Acrostics, although challenging, provide a framework and a sense of purpose for the reluctant poet. The end is clearly in sight, the subject matter is made plain, and you can sell the task to your timid or resistant writer as a puzzle to be solved, rather than a composition to be written!

Here are some of the offerings from the little bluestockings, when given the task to write about God as Creator of our Earth.



Every animal, fish and fowl was good,

And God blessed them, saying, “Be fruitful and multiply.”

Roaming through the beautiful earth God made,

The animals reproduced after their own kind.

How great is the power and glory of God!



Canst thou bind the sweet influences of Pleiades,

Or loose the bands of Orion?

Number the stars: only God knows how many!

Seek Him that maketh the seven stars and Orion, and

Turneth the shadow of death into the morning.

Ever testifying to the greatness of God,

Lighting the night sky,

Let the heavens declare the glory of God.

Arcturus, Orion, and Pleiades were contemplated by Job.

The stars and constellations, all are named.

In Bethlehem’s sky, leading shepherds

Onward to the Saviour.

Navigation!
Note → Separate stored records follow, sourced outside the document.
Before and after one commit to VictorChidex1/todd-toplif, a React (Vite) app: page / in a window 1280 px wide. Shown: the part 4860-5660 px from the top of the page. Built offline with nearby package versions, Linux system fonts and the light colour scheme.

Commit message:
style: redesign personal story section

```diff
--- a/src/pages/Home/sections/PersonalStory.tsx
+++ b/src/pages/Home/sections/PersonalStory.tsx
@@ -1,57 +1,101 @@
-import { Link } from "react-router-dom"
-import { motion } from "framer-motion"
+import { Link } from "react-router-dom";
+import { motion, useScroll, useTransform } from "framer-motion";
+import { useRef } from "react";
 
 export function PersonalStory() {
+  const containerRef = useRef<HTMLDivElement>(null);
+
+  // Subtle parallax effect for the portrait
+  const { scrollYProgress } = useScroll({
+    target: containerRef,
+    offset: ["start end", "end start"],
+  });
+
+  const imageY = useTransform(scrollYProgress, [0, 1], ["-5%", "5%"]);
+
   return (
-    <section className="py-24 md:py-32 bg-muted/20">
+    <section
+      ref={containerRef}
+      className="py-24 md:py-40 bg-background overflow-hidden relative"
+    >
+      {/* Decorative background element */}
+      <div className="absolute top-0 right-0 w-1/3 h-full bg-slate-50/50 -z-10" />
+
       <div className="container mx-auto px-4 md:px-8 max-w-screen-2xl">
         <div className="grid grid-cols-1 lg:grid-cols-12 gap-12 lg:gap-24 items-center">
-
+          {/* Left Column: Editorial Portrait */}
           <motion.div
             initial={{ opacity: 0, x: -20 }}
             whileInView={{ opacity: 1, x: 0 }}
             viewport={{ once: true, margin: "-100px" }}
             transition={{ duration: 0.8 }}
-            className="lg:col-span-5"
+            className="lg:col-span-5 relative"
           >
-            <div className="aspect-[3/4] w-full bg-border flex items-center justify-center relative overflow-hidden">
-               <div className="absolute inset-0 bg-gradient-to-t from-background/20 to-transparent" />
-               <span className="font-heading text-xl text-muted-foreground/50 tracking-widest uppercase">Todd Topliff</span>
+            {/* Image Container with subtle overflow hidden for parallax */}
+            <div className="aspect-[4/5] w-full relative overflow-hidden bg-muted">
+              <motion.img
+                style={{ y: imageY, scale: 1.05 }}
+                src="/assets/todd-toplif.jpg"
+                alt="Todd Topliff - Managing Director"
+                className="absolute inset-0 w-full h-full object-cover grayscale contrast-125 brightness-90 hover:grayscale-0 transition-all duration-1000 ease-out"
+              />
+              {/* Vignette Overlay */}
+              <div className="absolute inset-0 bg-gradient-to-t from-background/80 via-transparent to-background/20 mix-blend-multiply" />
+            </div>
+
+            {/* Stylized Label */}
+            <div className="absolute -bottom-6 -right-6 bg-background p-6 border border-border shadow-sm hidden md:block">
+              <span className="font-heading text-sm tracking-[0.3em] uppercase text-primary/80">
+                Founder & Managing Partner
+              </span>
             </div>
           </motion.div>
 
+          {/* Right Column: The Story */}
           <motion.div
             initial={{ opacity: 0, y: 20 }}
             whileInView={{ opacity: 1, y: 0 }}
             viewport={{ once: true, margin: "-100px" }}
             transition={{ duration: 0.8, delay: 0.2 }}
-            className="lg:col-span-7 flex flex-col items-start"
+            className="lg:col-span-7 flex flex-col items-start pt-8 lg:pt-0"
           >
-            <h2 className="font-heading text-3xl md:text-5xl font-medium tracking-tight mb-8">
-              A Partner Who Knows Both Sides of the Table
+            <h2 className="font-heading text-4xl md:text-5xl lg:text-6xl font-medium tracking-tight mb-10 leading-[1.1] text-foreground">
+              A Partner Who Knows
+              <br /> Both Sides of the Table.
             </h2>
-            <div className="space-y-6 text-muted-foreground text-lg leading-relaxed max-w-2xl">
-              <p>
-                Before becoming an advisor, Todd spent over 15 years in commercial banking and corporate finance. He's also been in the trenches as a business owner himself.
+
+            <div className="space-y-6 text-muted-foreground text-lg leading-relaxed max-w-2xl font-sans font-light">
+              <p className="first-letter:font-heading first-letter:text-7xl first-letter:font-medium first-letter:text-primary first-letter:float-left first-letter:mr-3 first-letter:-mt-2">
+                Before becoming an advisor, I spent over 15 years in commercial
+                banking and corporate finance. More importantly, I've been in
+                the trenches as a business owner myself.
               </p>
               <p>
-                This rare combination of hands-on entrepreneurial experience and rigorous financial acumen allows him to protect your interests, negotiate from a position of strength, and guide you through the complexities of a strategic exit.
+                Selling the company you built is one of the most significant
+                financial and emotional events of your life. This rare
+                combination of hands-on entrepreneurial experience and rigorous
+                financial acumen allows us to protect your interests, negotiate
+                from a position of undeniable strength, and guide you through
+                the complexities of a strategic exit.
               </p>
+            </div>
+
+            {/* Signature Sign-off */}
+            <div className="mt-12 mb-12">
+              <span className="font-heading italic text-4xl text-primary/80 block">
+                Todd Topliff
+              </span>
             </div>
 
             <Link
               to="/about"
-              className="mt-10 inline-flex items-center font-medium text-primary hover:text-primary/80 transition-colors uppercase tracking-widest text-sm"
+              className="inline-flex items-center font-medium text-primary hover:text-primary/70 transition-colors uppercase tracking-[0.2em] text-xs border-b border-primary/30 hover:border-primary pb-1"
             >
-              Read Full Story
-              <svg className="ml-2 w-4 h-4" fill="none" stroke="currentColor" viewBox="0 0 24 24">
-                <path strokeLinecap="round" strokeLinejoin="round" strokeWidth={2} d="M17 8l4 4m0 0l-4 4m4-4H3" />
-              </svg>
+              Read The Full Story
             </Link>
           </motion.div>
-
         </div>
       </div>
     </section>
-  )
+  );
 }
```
Ever a true guide.

Stars! One of His many glorious gifts.


If your students enjoy the process, you can challenge them to create a shaped acrostic; the shape of the poem must reflect the subject matter – twice the fun!

All made by God

Reflecting His glory

The perfect place

If your little people need more meaning, ask them to write an acrostic for someone they love as a birthday gift. Dad may appreciate his own, personal poem even more than another pair of socks, and D A D is a nice, short start!